**Work to be completed**
Lines with "deleteNinja": copy each one from the listing below.

─── Supplied records ───

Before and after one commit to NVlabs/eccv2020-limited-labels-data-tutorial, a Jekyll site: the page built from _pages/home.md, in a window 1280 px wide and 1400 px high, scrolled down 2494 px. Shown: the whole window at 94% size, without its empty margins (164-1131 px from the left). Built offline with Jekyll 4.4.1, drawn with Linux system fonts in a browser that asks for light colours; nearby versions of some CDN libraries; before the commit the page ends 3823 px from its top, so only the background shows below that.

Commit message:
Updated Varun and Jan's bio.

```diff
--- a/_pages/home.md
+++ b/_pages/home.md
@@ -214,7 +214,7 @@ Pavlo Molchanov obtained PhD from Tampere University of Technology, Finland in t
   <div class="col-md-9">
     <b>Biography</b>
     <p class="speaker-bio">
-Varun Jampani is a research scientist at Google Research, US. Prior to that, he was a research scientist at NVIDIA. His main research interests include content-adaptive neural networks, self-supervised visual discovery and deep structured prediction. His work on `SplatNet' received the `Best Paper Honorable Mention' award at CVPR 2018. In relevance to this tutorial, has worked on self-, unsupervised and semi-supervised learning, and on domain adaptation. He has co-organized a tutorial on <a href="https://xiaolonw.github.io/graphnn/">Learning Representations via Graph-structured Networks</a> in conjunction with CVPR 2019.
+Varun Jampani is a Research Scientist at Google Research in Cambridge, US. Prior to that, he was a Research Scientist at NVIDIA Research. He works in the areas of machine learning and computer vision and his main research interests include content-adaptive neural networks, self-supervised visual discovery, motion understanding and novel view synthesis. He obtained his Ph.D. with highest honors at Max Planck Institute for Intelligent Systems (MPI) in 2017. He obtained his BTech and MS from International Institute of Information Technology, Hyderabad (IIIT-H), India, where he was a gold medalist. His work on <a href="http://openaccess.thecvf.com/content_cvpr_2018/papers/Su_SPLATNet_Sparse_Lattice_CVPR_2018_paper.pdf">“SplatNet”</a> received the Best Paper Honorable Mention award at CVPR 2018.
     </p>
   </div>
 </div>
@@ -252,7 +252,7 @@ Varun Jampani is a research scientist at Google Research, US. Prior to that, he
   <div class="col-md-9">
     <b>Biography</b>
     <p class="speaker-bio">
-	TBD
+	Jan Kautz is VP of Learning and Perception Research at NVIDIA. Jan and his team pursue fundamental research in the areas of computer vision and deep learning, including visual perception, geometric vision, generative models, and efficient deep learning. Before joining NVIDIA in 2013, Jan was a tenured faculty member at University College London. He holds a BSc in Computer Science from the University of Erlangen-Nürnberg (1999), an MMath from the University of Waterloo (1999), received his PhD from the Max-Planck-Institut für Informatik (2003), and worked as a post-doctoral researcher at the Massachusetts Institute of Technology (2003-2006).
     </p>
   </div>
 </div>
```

───
─── Supplied records ───

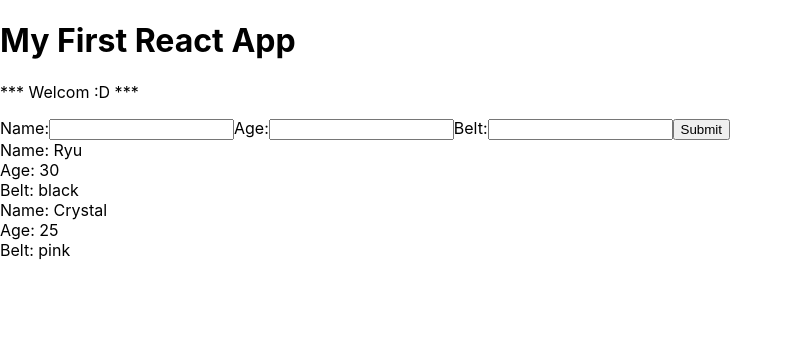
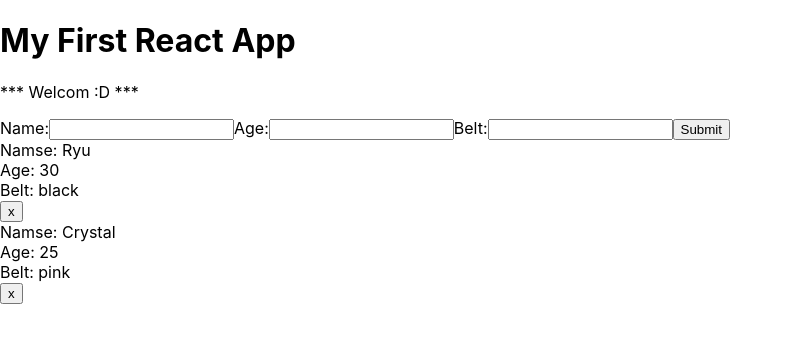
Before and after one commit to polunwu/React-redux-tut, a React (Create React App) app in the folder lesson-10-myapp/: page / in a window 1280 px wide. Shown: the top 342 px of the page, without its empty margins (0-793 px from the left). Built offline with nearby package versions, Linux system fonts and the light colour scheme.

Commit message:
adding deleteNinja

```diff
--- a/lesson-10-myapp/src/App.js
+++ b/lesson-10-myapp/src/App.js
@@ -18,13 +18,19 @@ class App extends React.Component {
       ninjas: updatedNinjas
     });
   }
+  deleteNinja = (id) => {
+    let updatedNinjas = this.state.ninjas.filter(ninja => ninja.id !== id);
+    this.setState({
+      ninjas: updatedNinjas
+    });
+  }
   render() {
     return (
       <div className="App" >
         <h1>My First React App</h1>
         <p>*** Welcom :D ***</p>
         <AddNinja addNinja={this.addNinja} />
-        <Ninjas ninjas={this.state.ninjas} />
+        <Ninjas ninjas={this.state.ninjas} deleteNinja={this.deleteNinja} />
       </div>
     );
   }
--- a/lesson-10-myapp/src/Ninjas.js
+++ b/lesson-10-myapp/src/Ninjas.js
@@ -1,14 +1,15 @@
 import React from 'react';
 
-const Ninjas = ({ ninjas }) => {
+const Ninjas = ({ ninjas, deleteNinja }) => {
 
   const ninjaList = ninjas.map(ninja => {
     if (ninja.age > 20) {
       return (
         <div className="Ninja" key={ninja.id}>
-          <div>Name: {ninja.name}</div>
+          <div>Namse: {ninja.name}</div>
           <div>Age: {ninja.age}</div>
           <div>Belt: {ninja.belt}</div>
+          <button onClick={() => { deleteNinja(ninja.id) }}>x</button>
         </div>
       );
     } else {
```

───
─── Supplied records ───

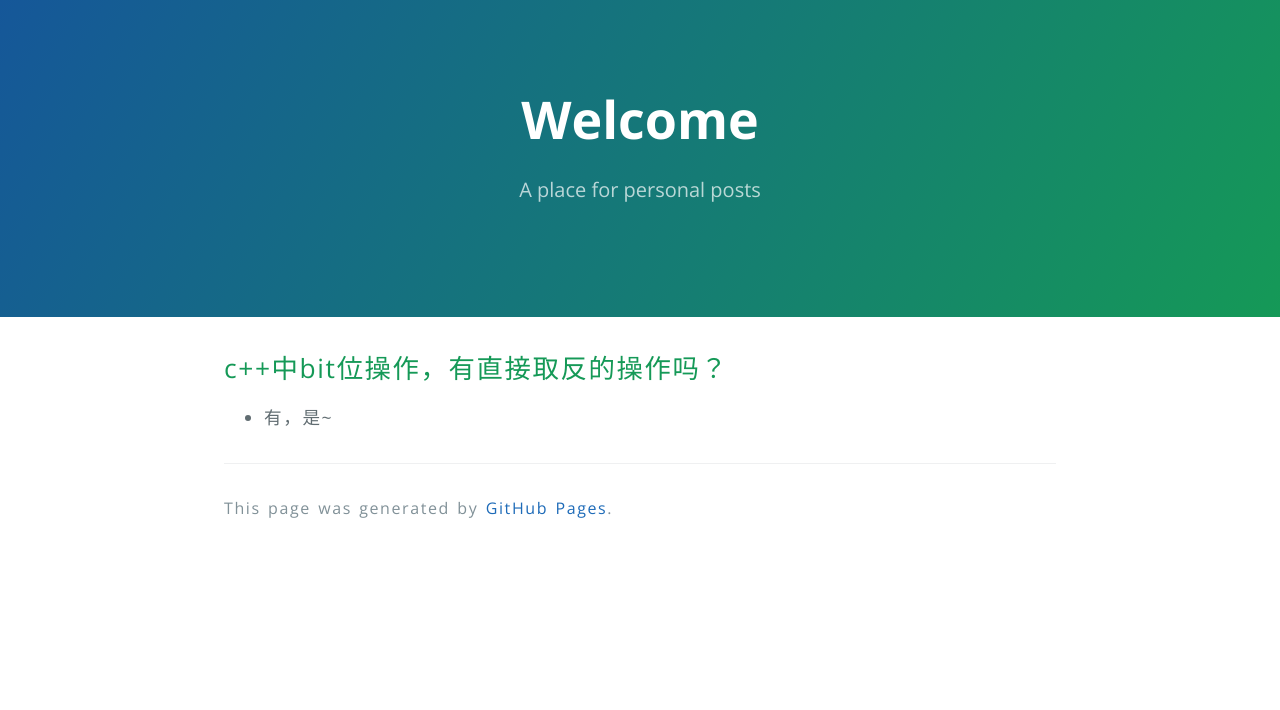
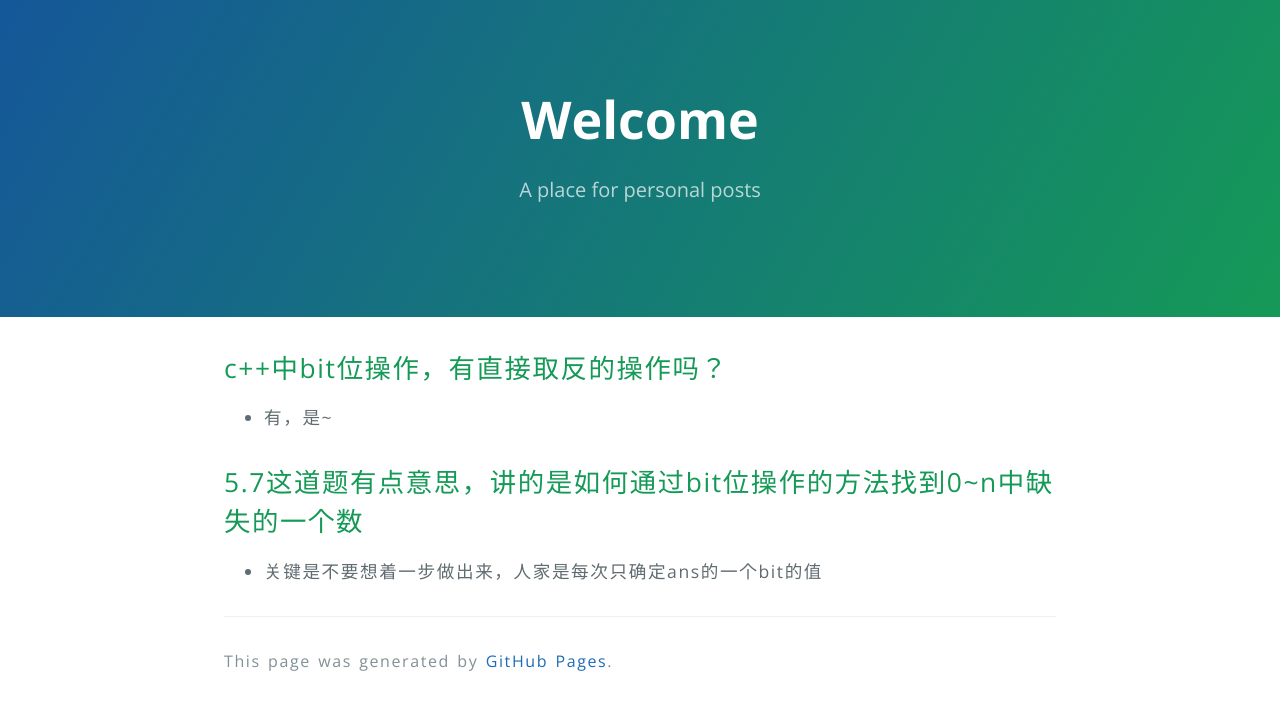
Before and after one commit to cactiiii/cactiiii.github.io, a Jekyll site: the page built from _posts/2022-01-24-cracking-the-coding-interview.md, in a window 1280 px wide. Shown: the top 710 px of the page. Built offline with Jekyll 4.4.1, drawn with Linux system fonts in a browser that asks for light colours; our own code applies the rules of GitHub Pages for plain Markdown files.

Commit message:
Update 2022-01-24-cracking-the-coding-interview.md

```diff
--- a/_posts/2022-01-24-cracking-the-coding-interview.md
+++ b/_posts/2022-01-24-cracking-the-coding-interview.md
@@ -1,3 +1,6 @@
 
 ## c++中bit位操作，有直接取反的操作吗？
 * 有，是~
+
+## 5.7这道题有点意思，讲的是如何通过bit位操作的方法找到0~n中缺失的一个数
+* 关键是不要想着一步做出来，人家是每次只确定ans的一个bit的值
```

───

**Reply**
adding deleteNinja
+  deleteNinja = (id) => {
+        <Ninjas ninjas={this.state.ninjas} deleteNinja={this.deleteNinja} />
+const Ninjas = ({ ninjas, deleteNinja }) => {
+          <button onClick={() => { deleteNinja(ninja.id) }}>x</button>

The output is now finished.